> **What to produce**:
Which lines of the records contain the word "center"? Copy each one.

> **Exercise input**:
Content starts

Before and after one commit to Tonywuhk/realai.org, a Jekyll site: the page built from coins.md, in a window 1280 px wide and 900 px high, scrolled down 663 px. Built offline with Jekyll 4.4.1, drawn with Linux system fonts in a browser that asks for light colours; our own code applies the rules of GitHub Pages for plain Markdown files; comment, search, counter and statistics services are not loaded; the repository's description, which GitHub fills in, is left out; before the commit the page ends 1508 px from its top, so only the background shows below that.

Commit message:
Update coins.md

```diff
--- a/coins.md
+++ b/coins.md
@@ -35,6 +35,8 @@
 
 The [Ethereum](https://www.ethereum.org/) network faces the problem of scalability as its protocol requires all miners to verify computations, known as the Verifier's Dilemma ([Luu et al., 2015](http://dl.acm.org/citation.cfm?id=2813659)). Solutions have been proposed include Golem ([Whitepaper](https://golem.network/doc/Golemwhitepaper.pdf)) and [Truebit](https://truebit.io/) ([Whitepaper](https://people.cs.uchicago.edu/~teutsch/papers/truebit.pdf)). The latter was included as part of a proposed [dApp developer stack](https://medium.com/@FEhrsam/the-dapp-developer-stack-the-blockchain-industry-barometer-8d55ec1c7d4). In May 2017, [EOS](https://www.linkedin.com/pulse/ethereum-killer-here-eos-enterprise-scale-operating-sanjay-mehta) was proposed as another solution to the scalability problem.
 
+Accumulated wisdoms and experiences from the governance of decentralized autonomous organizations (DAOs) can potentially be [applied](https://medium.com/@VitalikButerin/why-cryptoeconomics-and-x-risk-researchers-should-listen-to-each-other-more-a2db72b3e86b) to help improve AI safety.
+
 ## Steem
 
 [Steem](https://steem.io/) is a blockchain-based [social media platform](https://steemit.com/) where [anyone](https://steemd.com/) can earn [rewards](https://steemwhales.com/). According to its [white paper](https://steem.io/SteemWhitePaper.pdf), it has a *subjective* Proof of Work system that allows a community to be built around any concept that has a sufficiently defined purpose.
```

Content ends
Content starts

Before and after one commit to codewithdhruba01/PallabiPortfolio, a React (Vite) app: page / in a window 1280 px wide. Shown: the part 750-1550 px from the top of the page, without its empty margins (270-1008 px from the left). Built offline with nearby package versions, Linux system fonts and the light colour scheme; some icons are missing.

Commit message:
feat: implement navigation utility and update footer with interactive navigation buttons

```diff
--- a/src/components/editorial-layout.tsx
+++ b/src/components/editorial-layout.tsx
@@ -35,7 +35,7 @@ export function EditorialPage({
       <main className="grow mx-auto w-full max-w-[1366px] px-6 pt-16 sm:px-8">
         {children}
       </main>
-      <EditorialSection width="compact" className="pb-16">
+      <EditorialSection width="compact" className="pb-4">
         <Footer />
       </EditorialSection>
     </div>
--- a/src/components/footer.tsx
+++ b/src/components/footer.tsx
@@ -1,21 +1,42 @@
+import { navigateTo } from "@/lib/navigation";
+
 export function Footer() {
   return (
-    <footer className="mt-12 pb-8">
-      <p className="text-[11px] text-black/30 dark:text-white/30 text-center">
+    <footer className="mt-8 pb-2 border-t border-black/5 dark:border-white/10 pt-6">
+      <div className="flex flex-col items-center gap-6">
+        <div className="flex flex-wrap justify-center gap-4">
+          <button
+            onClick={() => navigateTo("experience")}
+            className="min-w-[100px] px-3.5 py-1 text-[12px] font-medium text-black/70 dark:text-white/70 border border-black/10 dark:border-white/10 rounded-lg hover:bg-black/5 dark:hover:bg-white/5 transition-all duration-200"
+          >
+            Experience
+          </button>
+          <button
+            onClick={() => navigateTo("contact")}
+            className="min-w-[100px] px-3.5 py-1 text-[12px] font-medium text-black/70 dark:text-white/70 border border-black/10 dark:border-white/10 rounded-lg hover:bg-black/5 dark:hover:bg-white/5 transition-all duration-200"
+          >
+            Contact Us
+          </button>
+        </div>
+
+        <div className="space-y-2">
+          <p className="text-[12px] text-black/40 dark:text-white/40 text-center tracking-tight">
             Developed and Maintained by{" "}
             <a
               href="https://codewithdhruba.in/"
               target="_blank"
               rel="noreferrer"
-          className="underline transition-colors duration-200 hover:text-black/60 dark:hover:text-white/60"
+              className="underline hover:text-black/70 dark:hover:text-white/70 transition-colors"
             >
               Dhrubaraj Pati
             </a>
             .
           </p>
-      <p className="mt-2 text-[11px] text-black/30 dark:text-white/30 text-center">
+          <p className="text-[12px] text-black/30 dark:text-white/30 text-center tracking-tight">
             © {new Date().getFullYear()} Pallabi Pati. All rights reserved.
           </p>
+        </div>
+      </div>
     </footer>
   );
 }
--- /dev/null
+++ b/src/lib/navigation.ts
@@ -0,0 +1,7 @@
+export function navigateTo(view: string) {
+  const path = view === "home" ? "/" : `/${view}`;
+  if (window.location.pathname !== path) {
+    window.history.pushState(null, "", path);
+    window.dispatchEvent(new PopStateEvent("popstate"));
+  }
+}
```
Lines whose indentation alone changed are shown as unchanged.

Content ends

> **Answer**:
-      <p className="text-[11px] text-black/30 dark:text-white/30 text-center">
+      <div className="flex flex-col items-center gap-6">
+        <div className="flex flex-wrap justify-center gap-4">
+          <p className="text-[12px] text-black/40 dark:text-white/40 text-center tracking-tight">
-      <p className="mt-2 text-[11px] text-black/30 dark:text-white/30 text-center">
+          <p className="text-[12px] text-black/30 dark:text-white/30 text-center tracking-tight">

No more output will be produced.